**About this task**
On how many lines of these entries does the word "authService" occur? State the number alone.
+++++
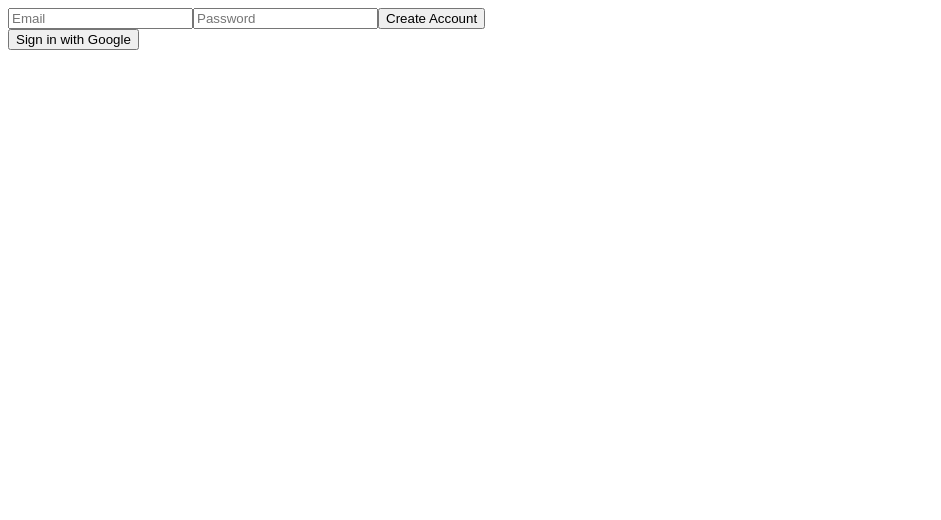
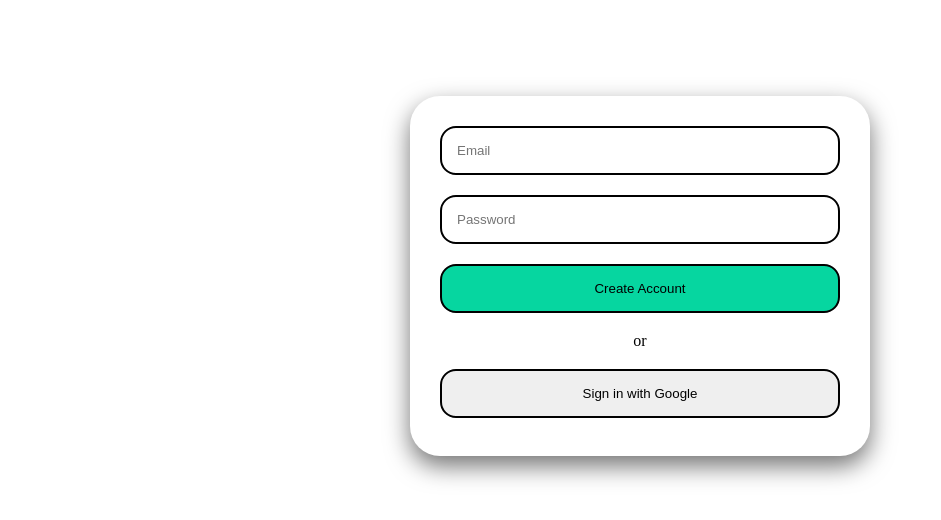
Before and after one commit to tood21/quest, a React (Create React App) app: page / in a window 1280 px wide. Shown: the top 520 px of the page, without its empty margins (0-941 px from the left). Built offline with nearby package versions, Linux system fonts and the light colour scheme; no server answers.

Commit message:
회원가입 styling

```diff
--- a/package.json
+++ b/package.json
@@ -14,6 +14,7 @@
     "react-router-dom": "^6.3.0",
     "react-scripts": "5.0.0",
     "styled": "^1.0.0",
+    "styled-components": "^5.3.5",
     "web-vitals": "^2.1.4"
   },
   "scripts": {
--- a/src/App.js
+++ b/src/App.js
@@ -1,10 +1,16 @@
 import AppRouter from "./components/AppRouter";
 import React, { useEffect, useState } from "react";
 import { authService } from "./fbase";
+import { createGlobalStyle } from "styled-components";
+import reset from "styled-reset";
 
 function App() {
   const [isLoggedIn, setIsLoggedIn] = useState(false);
   const [init, setInit] = useState(false);
+
+  const GlobalStyles = createGlobalStyle`
+    ${reset};
+`;
 
   useEffect(() => {
     authService.onAuthStateChanged((user) => {
@@ -16,7 +22,13 @@ function App() {
       setInit(true);
     });
   }, []);
-  return <>{init ? <AppRouter isLoggedIn={isLoggedIn} /> : ""}</>;
+
+  return (
+    <>
+      <GlobalStyles />
+      {init ? <AppRouter isLoggedIn={isLoggedIn} /> : ""}
+    </>
+  );
 }
 
 export default App;
--- a/src/routes/Auth.js
+++ b/src/routes/Auth.js
@@ -5,6 +5,51 @@ import {
   signInWithPopup,
   GoogleAuthProvider,
 } from "firebase/auth";
+import styled from "styled-components";
+
+const AuthTemplete = styled.div`
+  width: 400px;
+  height: 300px;
+  margin: 0 auto;
+  margin-top: 6rem;
+  border-radius: 30px;
+  padding: 30px;
+  text-align: center;
+  display: flex;
+  flex-direction: column;
+  box-shadow: rgba(0, 0, 0, 0.55) 0px 10px 25px;
+`;
+
+const AuthInput = styled.input`
+  display: block;
+  border-radius: 16px;
+  border: 2px solid #000;
+  margin-bottom: 20px;
+  padding: 15px;
+  background: ${(props) => props.color};
+  cursor: ${(props) => props.cursor};
+`;
+
+const AuthForm = styled.form`
+  display: flex;
+  flex-direction: column;
+`;
+
+const AuthDiv = styled.div`
+  display: flex;
+  flex-direction: column;
+  margin-top: 20px;
+`;
+
+const AuthButton = styled.button`
+  display: block;
+  border-radius: 16px;
+  border: 2px solid #000;
+  margin-bottom: 20px;
+  padding: 15px;
+  background: ${(props) => props.color};
+  cursor: ${(props) => props.cursor};
+`;
 
 function Auth() {
   const [email, setEmail] = useState("");
@@ -49,9 +94,9 @@ function Auth() {
   };
 
   return (
-    <div>
-      <form onSubmit={onSubmit}>
-        <input
+    <AuthTemplete>
+      <AuthForm onSubmit={onSubmit}>
+        <AuthInput
           name='email'
           type='text'
           placeholder='Email'
@@ -59,7 +104,7 @@ function Auth() {
           value={email}
           onChange={onChange}
         />
-        <input
+        <AuthInput
           name='password'
           type='password'
           placeholder='Password'
@@ -67,15 +112,20 @@ function Auth() {
           value={password}
           onChange={onChange}
         />
-        <input
+        <AuthInput
+          color='rgb(6, 214, 160)'
+          cursor='pointer'
           type='submit'
           value={newAccount ? "Create Account" : "Sign In"}
         />
-      </form>
-      <div>
-        <button onClick={onClickSocialLogin}>Sign in with Google</button>
-      </div>
-    </div>
+      </AuthForm>
+      <div>or</div>
+      <AuthDiv>
+        <AuthButton cursor='pointer' onClick={onClickSocialLogin}>
+          Sign in with Google
+        </AuthButton>
+      </AuthDiv>
+    </AuthTemplete>
   );
 }
 
```
Also changed, not shown: 1 other file (tests, documents, lock files or other folders).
+++++
**Task answer**
2